In the software industry, most job titles are perfectly aligned to the work performed. A “Project Manager, manages projects. A “Software Developer”, develops software. A “Business Analyst”, analyzes business processes. A “Software Architect”, architects software. But does a “Quality Assurance Analyst” assure quality? Absolutely not! They test software and detect defects. They are testers! The entire software development team is responsible for assuring the quality of software – not just QA analysts.
QA vs. QC vs. Test
The discipline of software quality grew out of the principles of manufacturing quality in the 1960s and 1970s. Fundamentals of building ‘widgets’ as a product were applied to building software as a product. In the early 1980s, the Quality Assurance Institute (QAI) defined the body of knowledge for software quality, similar to the body of knowledge of project management (PMBOK) from the Project Management Institute (PMI) or other professions. In the software quality body of knowledge there is a clear distinction between quality assurance (QA) and quality control (QC). It states:
“Quality Assurance (QA) is the processes, tools and people focused on defining and implementing the processes to prevent defects”. Six Sigma black belts, Lean and Kanban experts, and Agile coaches are all examples of today’s QA professionals, as well as anyone else who is driving process improvement or transformation within organizations.

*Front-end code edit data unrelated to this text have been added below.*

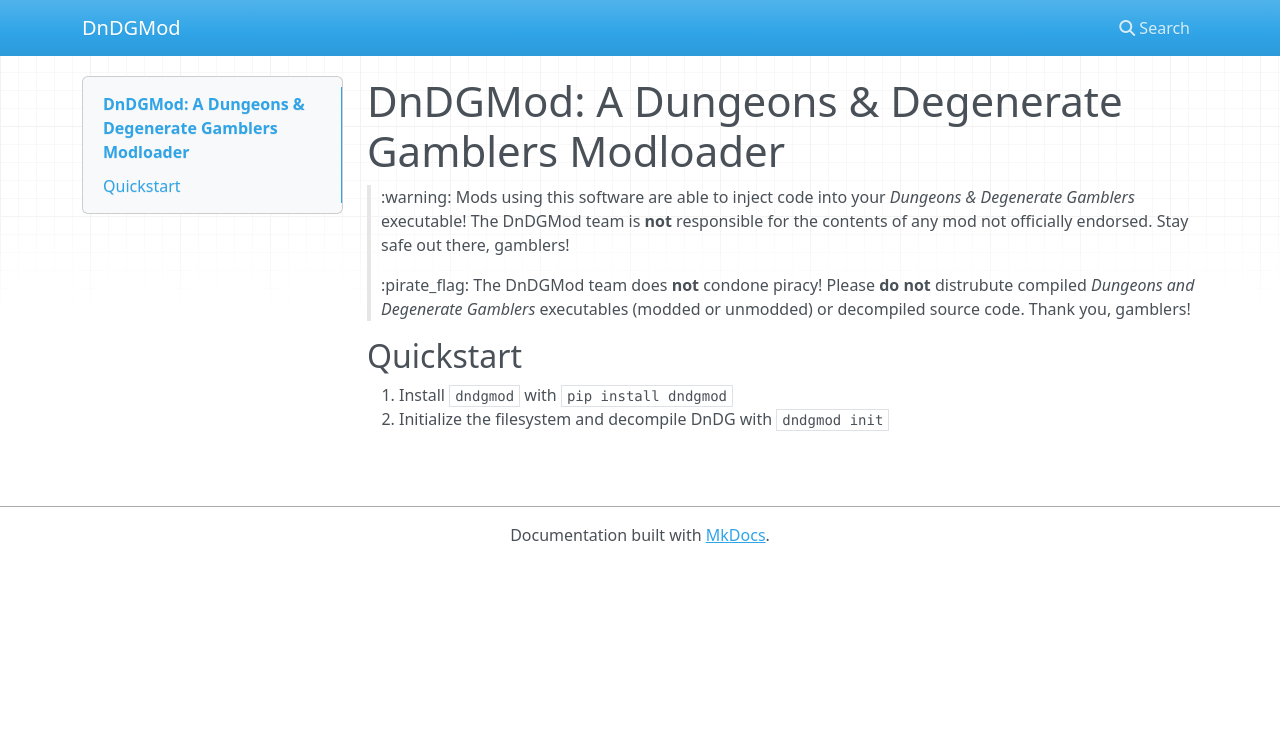
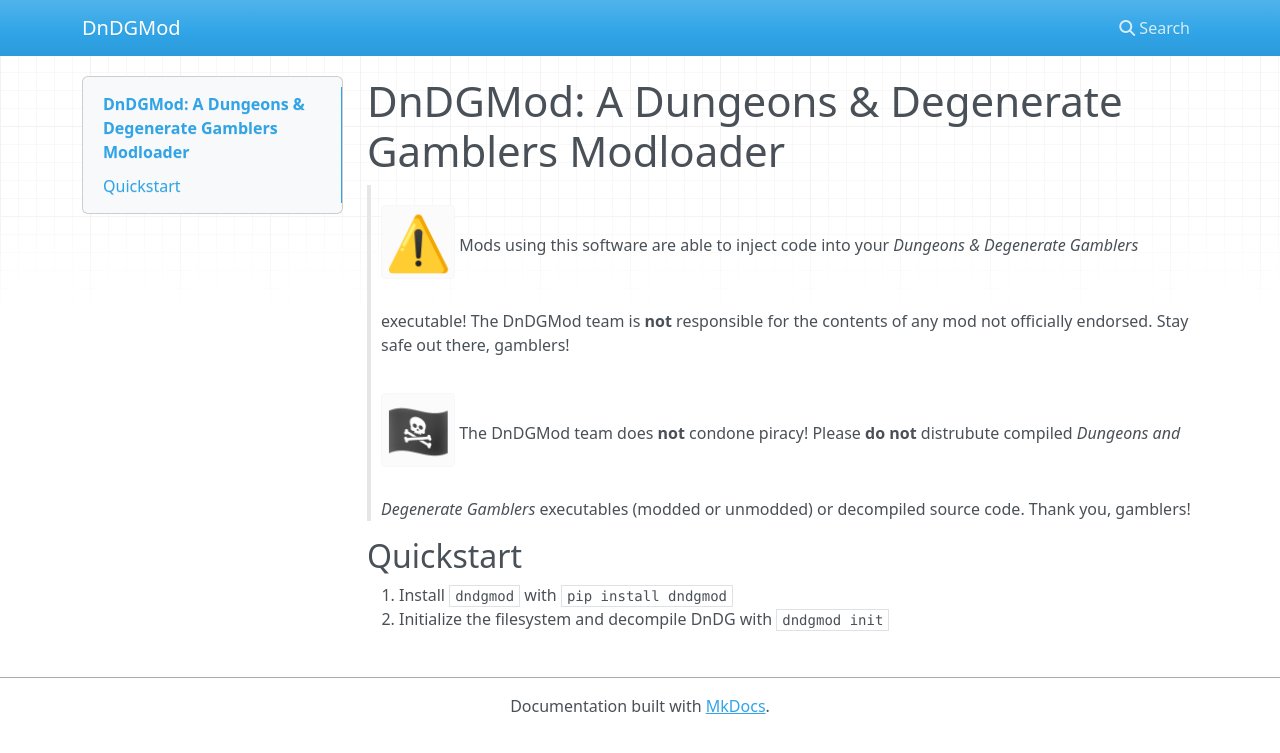
Before and after one commit to DnDGMod/DnDGMod, an MkDocs documentation site: the page built from docs/index.md, in a window 1280 px wide. Shown: the top 753 px of the page. Built offline with MkDocs 1.6.1, drawn with Linux system fonts in a browser that asks for light colours; nearby versions of some CDN libraries; emoji names are drawn with the system emoji font.

Commit message:
MkDocs emoji support

```diff
--- a/mkdocs.yml
+++ b/mkdocs.yml
@@ -1 +1,7 @@
 site_name: DnDGMod
+
+markdown_extensions:
+  - attr_list
+  - pymdownx.emoji:
+      emoji_index: !!python/name:material.extensions.emoji.twemoji
+      emoji_generator: !!python/name:material.extensions.emoji.to_svg
```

“Quality Control (QC) is the processes, tools, and people focused on detecting defects”. Testers perform the QC role as well as all team members involved in finding defects through reviews, inspections, checkpoints, demos, testing, etc. And of course, the current trend of ‘shift left’ to find defects early in the software lifecycle is better than finding defects a week before ‘go live’ or ship date.
So why are testers and testing organizations often called QA? Some companies call their testing organizations – “QC”, thus recognizing their defect detection role. I am not sure why and how testing became QA in the 1990s. But I am an advocate of calling people who test software – testers and put the responsibility for assuring quality into the hands of the entire project team. Oftentimes, when a defect slips into production, the question is asked, “Why didn’t QA catch it?”. A production defect is not a testing issue. The entire project team (responsible for assuring quality) must address why the processes to build the software and the processes to check the software failed.
Shift Testing Left for Quality Assurance
Today true QA (prevention of defects) is embedded in the ‘shift left’ principles for software testing. Agile practices enable testing to shift left within the SDLC by bringing the tester to the table with the product owner, developer and business analyst in discussions of user stories and acceptance criteria at the initial kickoff of product development. The tester can identify what-if scenarios, exceptions, gaps in user stories, and acceptance criteria that are not testable, thus preventing defects that would have been discovered late in a traditional Waterfall project. Tester and developer collaboration shifts testing earlier through unit tests for increased code coverage, integrating unit tests for functional tests, and then incorporating functional tests into end-to-end business flow tests and regression tests. Detection of defects during sprints provides near real-time feedback to developers on the software’s quality so corrections can be made not only to the code but also to the development processes to prevent additional defects.
QA and testing should not be interchangeable words. The new definition of QA should revert back to the original definition of QA in the 1980s. QA transforms or continuously improves the processes and methods that are used for software delivery. QA’s focus is on preventing defects and thus assuring the quality of the software product. QA is every project team member’s responsibility; it’s not a role within the project team.